East Riding Life Coach Helen Thorburn is a busy mum of two. Each month she will write about topics that all mums face, take two minutes for yourself to read on…

Christmas: How to remain (reasonably) sane

It’s started already. The light may have only just begun to dim but the pace is already gathering. Christmas. The most wonderful time of the year. Also a potential minefield of emotions, practicalities and sugar induced tantrums. A bit of preparation is always the key so here are some tips to greet the New Year happy and unscathed.

Break the cycle

At Christmas, as with most family occasions, triggers for stress can often take a predictable path.  It could be the run-up that causes you the most anxiety or situations that you are pretty sure will arise over the festive period. If so, it’s a good idea to spend a little time identifying what these are and planning how to deal with them in advance.

 

Some questions you might want to ask yourself could be:

Would I feel better if I stuck to a clear budget for food & presents?

Do I really need to send a card to everyone?

Should I suggest having a secret Santa for extended family?

What would be a good idea if situation x happens?

 

You’ve got a much better chance of dealing with a potentially stressful situation if you’ve thought it through beforehand. As a starting point, here are some possible ways of defusing some family situations:

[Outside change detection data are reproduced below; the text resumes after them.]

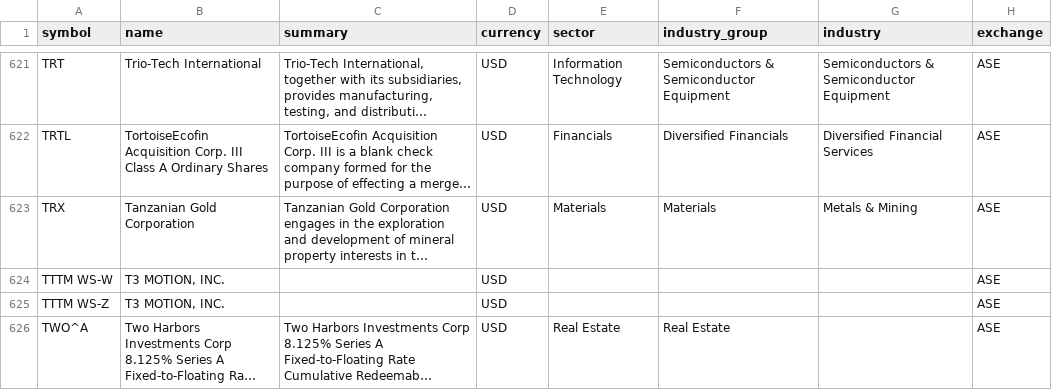
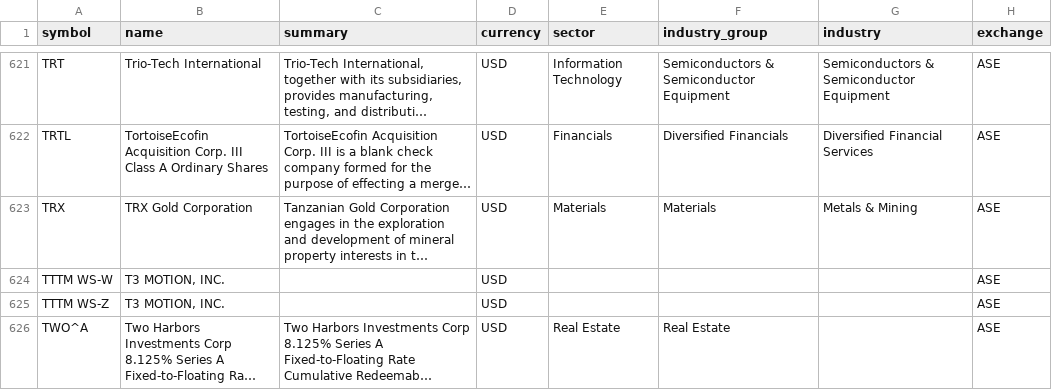
Before and after one commit to JerBouma/FinanceDatabase, a CSV file: database/equities/ASE.csv, drawn as a sheet; only a part is shown, gaps mark what is left out; long unchanged cells end in …; the diff names each change by its address in the sheet, - before the commit and + after, or states it on an @@ line.

```diff
--- a/database/equities/ASE.csv
+++ b/database/equities/ASE.csv
-B623 (name): Tanzanian Gold Corporation
+B623 (name): TRX Gold Corporation
```
Also changed, not shown: database/equities/PAR.csv, 8 other files.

  • Going out for a walk (as a group- or alone).
  • Meeting friends/ family at a local event, or out for breakfast rather than home.
  • Playing a board game.
  • Having pre-agreed sweet/ screen times.
  • Making a cup of tea.
  • Or if you’re lucky, just a quick change in topic at the start of a conversation.

 

Lists, lists, lists…

I love lists. It often helps if you write things down as it can make a lot more sense of what is in your head. If there’s so much to list it’s overwhelming, start with a list of what’s bothering you. Go through this list and write down ways you can address these issues.

Another list tip. When you write them, be it Christmas card, presents…, it’s worth putting the items in priority order. Then, if you get halfway down the list and run out of time, at least you’ve got the important stuff done.

 

Making memories: Keep it simple

As parents we want each of our child’s Christmases to be magical. Under this pressure it’s easy to succumb to spending huge amounts of time (and money) in our quest to achieve this.

I read an article recently which asked the reader to think back to the things that made Christmas special to them. My magical Christmas memories included the thrill of hearing my dad say that he had heard sleigh bells, or all of us trooping up the stairs singing our family version of Jingle Bells. Nothing flashy or expensive. My children love the ‘special’ family tea we have on Christmas Eve (Heinz tomato soup & sausage rolls). And much as I love Christmas dinner, it is just a meal – or as my son puts it ‘Posh Sunday lunch’.

What’s important to you? Does it really matter if the sausages get burnt?

 

So whether it’s beans on toast or a Nigella basted turkey, I hope you have a good one!

Helen Thorburn has worked in education for the past 15 years both as a teacher and in an advisory capacity. Having experienced the positive impact of coaching on young people’s lives through her work in inclusion, she has progressed to coaching adults. She is currently working towards her Level 2 & 3 Diplomas in Life Coaching and is delivering her first well being retreat, in conjunction with Angela Stone Yoga instructor, this September at The Orange Tree in Rosedale. Look out for regular articles, when Helen will provide East Riding Mums with advice and tips on how to cope with modern family life.

Copyright 2015 Helen Thorburn

 

Life Coach Helen Thorburn. How to remain (reasonably) sane at xmas

Leave a Reply


*